MISTAKE #2 Accepting "Good"
Even when companies have a broadly deployed Operational Excellence program, the point just raised, about needing to constantly strive for better is critical. Many BPM programs have clearly defined criteria for success and once you achieve those you are "done." Operational Excellence, when done properly is not a program or a set of measurements alone. Operational Excellence, while needing key performance indicators (KPIs) or metrics to track progress, is also a cultural endeavor. Consider any athlete - they're always striving for better performance, beating the record, even if it's their own. Companies that undertake Operational Excellence with tremendous success and business results usually pattern the journy as many Olympians -- it's not "good enough" to just match yesterday's performance, and it's not "good enough" to beat the competition. Every single day, they strive to do better.
MISTAKE #3 Defining Excellence in Unmeasurable Terms
It's impossible to know whether you are doing better without measurable parameters to evaluate performance. Criteria such as "be the best provider in our industry" have no meaning. Goals do not need to be precise, but they do need to be measurable. Saying you will be a top quintile performer in XYZ categories of performance, and lead the industry in ABC criteria is measurable and a good approach. It also keeps a business constantly striving for better. As an industry tends to improve overall, the businesses pursuing Operational Excellence then must continue to outpace the field. One way to achieve that is to define excellence in terms of performance against the industry. That might be, "Our company will reduce carbon footprint as measured in kg of CO2e per ton of product produced annually, at a rate that puts us in the top quartile of all companies in our industry," related to greenhouse gas production. The enterprise should also establish similar measures for quality, reliability and every other pillar of Operational Excellence.

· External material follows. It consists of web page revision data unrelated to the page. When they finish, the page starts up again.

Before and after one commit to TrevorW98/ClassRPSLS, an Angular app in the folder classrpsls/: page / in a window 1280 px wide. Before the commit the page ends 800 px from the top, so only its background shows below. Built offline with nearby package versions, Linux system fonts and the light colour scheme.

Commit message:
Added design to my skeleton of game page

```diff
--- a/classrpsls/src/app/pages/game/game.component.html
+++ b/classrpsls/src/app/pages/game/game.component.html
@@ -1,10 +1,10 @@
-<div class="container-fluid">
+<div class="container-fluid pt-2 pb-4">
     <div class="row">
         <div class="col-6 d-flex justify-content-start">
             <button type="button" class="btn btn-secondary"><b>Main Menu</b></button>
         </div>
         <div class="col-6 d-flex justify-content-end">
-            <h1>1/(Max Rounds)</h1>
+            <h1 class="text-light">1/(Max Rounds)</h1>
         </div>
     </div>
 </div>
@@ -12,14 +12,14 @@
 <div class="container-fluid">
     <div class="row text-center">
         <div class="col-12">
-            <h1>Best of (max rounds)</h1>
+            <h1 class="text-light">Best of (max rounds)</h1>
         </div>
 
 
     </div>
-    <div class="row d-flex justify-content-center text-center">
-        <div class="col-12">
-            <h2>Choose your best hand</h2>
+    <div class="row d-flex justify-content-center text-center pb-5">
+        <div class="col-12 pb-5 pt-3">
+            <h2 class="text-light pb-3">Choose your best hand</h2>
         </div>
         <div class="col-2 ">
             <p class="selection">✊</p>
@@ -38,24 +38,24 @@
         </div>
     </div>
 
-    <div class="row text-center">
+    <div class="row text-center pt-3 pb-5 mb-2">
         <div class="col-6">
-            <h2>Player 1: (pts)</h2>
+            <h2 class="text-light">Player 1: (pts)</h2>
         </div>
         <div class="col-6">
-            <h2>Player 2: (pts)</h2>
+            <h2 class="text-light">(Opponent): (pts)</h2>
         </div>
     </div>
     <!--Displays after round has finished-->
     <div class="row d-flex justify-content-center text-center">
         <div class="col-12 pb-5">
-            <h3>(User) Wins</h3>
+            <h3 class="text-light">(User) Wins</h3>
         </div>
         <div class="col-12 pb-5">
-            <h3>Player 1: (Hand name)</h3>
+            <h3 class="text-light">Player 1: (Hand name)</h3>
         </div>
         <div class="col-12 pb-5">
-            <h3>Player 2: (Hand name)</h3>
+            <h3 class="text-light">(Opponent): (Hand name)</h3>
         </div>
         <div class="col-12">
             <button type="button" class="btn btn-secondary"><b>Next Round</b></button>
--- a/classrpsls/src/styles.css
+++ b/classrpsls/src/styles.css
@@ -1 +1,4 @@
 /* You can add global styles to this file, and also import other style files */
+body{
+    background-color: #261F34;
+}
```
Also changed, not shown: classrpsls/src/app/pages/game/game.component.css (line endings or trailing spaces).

MISTAKE #4 Failing to Validate With Customers
No business exists without its customers. Companies that fail to map Operational Excellence objectives against how they deliver value to customerS may seem to excel at Operational Excellence but may still fail as a business. Taking a solely internally focused view of Operational Excellence ultimately carries the risk or being extremely good at producing products or services no one wants. While internal processes result in the products or services companies deliver, the most common mistake companies make is having a solely internal view as they define and pursue Operational Excellence.
MISTAKE #5 Thinking Excellence is Constant
Throughout this article, I have discussed the need to define excellence in flexible terms so that as competitors improve, you strive to maintain your lead. This posture is one aspect of continuous improvement but not the only trap companies can fall into if they think of Operational Excellence in static terms. A much bigger risk is that the industry shifts around you. Consider this: Even the best taxi companies with the highest profits and most satisfied customers were disrupted by Uber. As organizations define Operational Excellence, they must continuously reevaluate what that means in the context of new technologies and a changing environment.
The Takeaway: Perspective is Everything
Take time to define what Operational Excellence means to your business, communicate it clearly throughout the enterprise, and set the stage properly to avoid making the most common mistakes.